When the cardiologist stopped by and saw the blood pressure numbers, he reacted the way the nurse reacted. He immediately raised the Coreg CR dosage to 40 milligrams a day. A week ago I wasn't taking any meds, and suddenly I was doing mega-doses.
Although my blood pressure was high, I didn’t feel woozy, wonky, or dizzy. I did feel a little winded, but I figured that was because I hadn’t exercised in two weeks, and after all, the stress test had me marching up a 14 degree grade for 9 minutes.
Yesterday, Wednesday, the nurse called me with the results of the various tests. The good news was that I survived. Pretty much everything else was bad news. The cardiologist suspects I have a couple leaky heart valves and two blocked arteries. The valves aren’t a big deal, he said, but I needed to get the blocked arteries fixed.
He recommended he do a cardiac catheterization. That’s where he introduces a thin tube into one of my veins and works it up to my heart. He said that this would let him see how much blockage was in the arteries and whether I would need a stent or a by-pass.
At this point, I’m wondering “what’s going on?!?” Two weeks ago, I was living my normal life, exercising without a problem, eating peanuts and oranges (my favorite vegetarian foods), and now I’m listening to this cardiologist who I don’t know from Adam telling me I might need by-pass surgery and that, although he doesn’t do surgery, he could hook me up with somebody who’s really good.
Linda is of course going crazy, but I’m too drugged to notice.
PS--Linda just asked me to mention that the cardiologist wanted me to have the catheterization this coming Tuesday, but I told him that I couldn't because we're going to Las Vegas for a week with her parents Tony and Mabel.

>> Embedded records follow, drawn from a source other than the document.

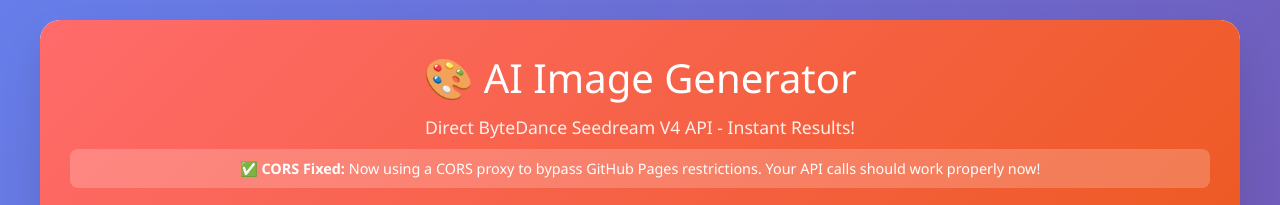
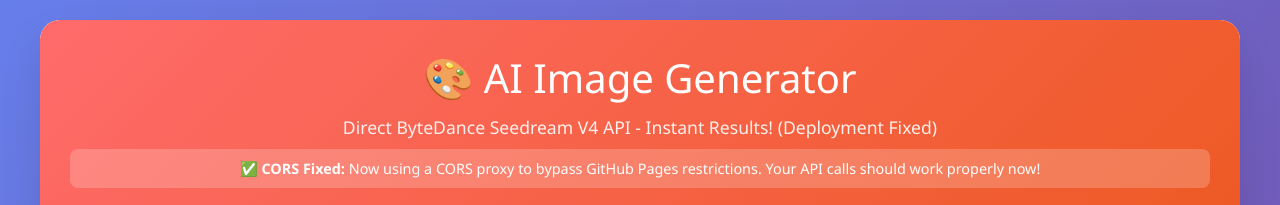
Before and after one commit to raullinaitis/ai-image-generator, a plain HTML site: page index.html in a window 1280 px wide. Shown: the top 205 px of the page. Drawn offline with Linux system fonts and the light colour scheme.

Commit message:
Trigger fresh deployment with fixed workflow

```diff
--- a/index.html
+++ b/index.html
@@ -316,7 +316,7 @@
     <div class="container">
         <div class="header">
             <h1>🎨 AI Image Generator</h1>
-            <p>Direct ByteDance Seedream V4 API - Instant Results!</p>
+            <p>Direct ByteDance Seedream V4 API - Instant Results! (Deployment Fixed)</p>
             <div style="background: rgba(255,255,255,0.2); padding: 10px; border-radius: 8px; margin-top: 10px; font-size: 0.9rem;">
                 ✅ <strong>CORS Fixed:</strong> Now using a CORS proxy to bypass GitHub Pages restrictions.
                 Your API calls should work properly now!
```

He shook his head and thought for a minute and said we could do it the following week.
I said, "Great."
Then he asked, "Didn't you have your last cardiac event on vacation?"